There are almost as many ways for churches to cooperate in mission and ministry as there are churches – Merger, Federation, Cooperative Parish, Shared Pastoral Services, Combined Mission Activities – and the list goes on. Churches choose to enter into these cooperative relationships for a multitude of reasons. They may find themselves confronted with mission and ministry challenges too great to be effectively addressed alone; they may be facing an unbearable financial burden of maintaining individual properties; they may experience increasing costs associated with supporting pastoral and other staff; or they may face any of a multitude of other realities that challenge churches today. Whatever challenges motivate churches toward these cooperative ministries, and whatever form of cooperation they choose, the identities of the individual participating churches will be significantly changed.

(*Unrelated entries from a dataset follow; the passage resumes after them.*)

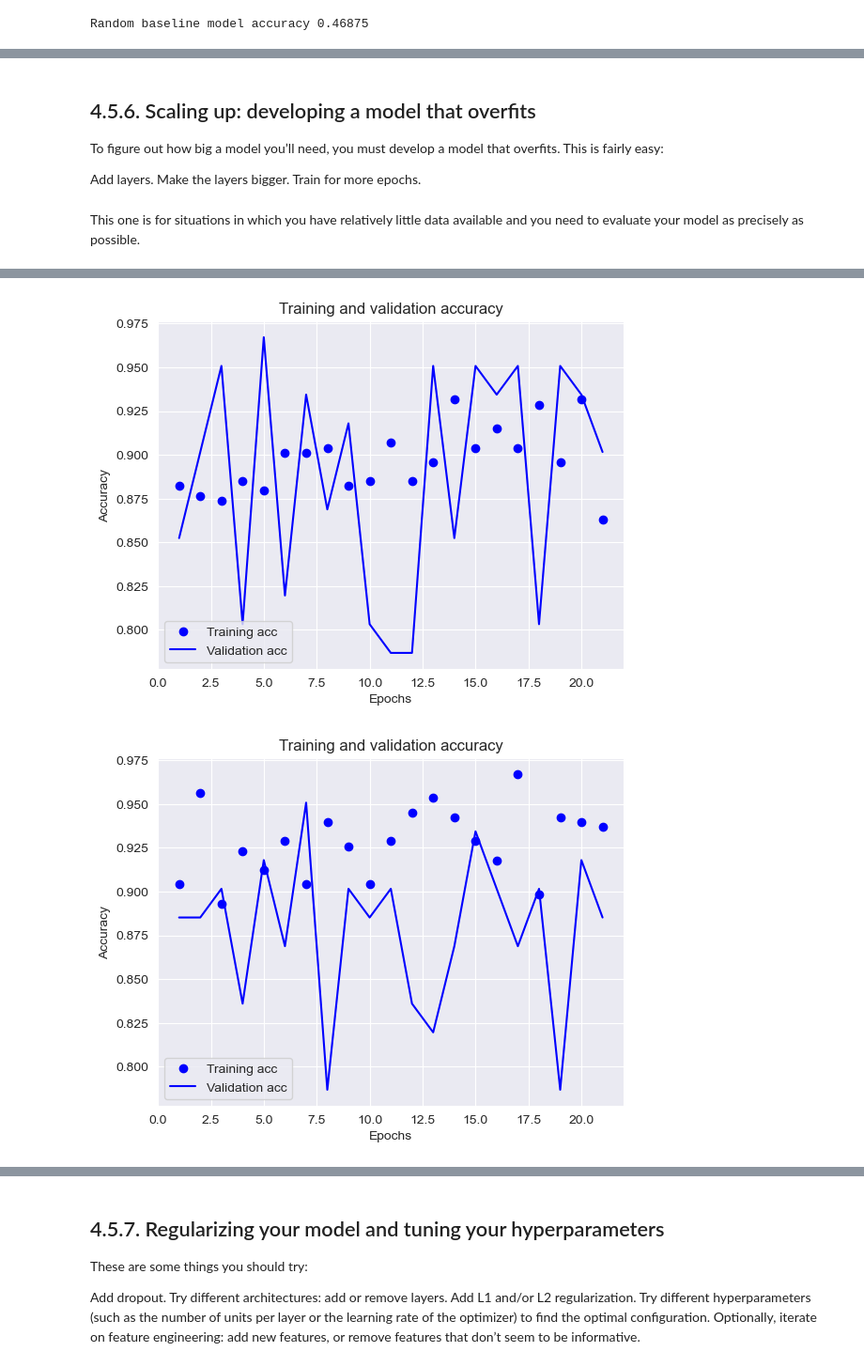
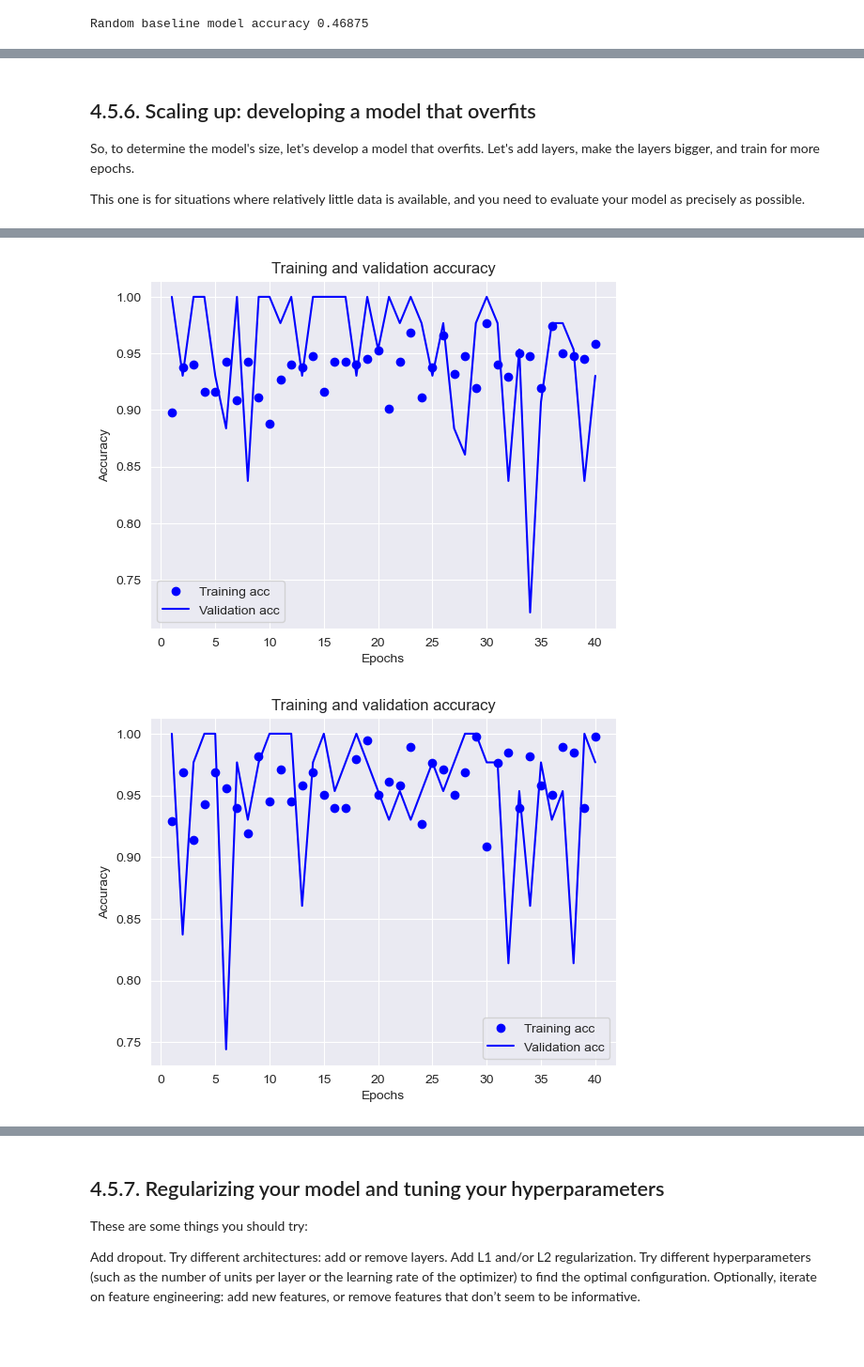
Before and after one commit to nixspirit/ml-projects, a Jupyter notebook: labs/final/final.ipynb, the cells around one changed output, grey strips where cells are left out. Shown at 94% size. Saved outputs shown, nothing was run; the diff lists cells and outputs as text; code cells hidden in the pictures; blank space fills up the shorter version.

```diff
--- a/labs/final/final.ipynb
+++ b/labs/final/final.ipynb
@@ -273,22 +265,20 @@ so i need to split seasons_data_all_features to training and validation data
 # %% [markdown]
 ## 4.5.6. Scaling up: developing a model that overfits
-To figure out how big a model you’ll need, you must develop a model that overfits. This is fairly easy:
+So, to determine the model's size, let's develop a model that overfits.
+Let's add layers, make the layers bigger, and train for more epochs.
 
-Add layers.
-Make the layers bigger.
-Train for more epochs.
+This one is for situations where relatively little data is available, and you need to evaluate your model as precisely as possible.
-# %% [markdown]
-This one is for situations in which you have relatively little data available and you need to evaluate your model as precisely as possible.
 # %%
 from sklearn.model_selection import StratifiedKFold
 
-k = 7
-advanced_epochs = 21
-advanced_batch_size = 128
+k = 10
+advanced_epochs = 40
+advanced_batch_size = 32
 scores = []
 
 advanced_model = Sequential([
-    Dense(256, activation='relu', input_shape=(seasons_data_all.shape[1],)),
+    Dense(512, activation='relu', input_shape=(seasons_data_all.shape[1],)),
+    Dense(256, activation='relu', ),
     Dense(128, activation='relu', ),
     Dense(64, activation='relu', ),
     Dense(32, activation='relu', ),
@@ -306,7 +296,7 @@ for train_idx, val_idx in kfold.split(data, target):
     scores.append(advanced_model.fit(X_train_fold,
                                      y_train_fold,
                                      epochs=advanced_epochs,
-                                     # batch_size=advanced_batch_size,
+                                     batch_size=advanced_batch_size,
                                      validation_data=(X_val_fold, y_val_fold)))
 
 for hist in scores:
@@ -339,2 +329,2 @@ Epoch 21/21
-[figure, old version]
+[figure, new version]
-[figure, old version]
+[figure, new version]
```
Also changed, not shown: parts of 24 cells of this notebook.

Whether cooperating congregations remain in their own buildings or leave some or all of those facilities, their sense of LOCATION will be altered. They will no longer be known as the little church at the corner of …… The RELATIONSHIPS between pastor and congregation, between congregation and neighborhood and between members within the congregations will be upset and re-formed. And the MISSION of the newly formed cooperating churches will change, not only to include the traditions and patterns of the individual participating churches, but will begin to take on a shape of its own – perhaps quite unlike that experienced by the individual participating churches.
These fundamental changes in identity can produce no small amount of anxiety for members, pastors and friends of the churches. Even the parent denomination(s) are not immune to these anxieties. Old assumptions about everything from worship to education, from pastoral care to outreach, from tradition to innovation come into question and are subject to revision. In the old configurations, each person knew where they fit. In the new, each one must search for their place in negotiation with others.
Such fundamental changes in church identity have within them the seeds for either confusion or excitement, for exhaustion or enthusiasm, for decline or growth. For some, these cooperative efforts will be just one more stop on the road to extinction. For others, these same efforts will enable them to thrive as effective outposts of mission in a struggling world. The challenge is to find ways to weight the process toward thriving.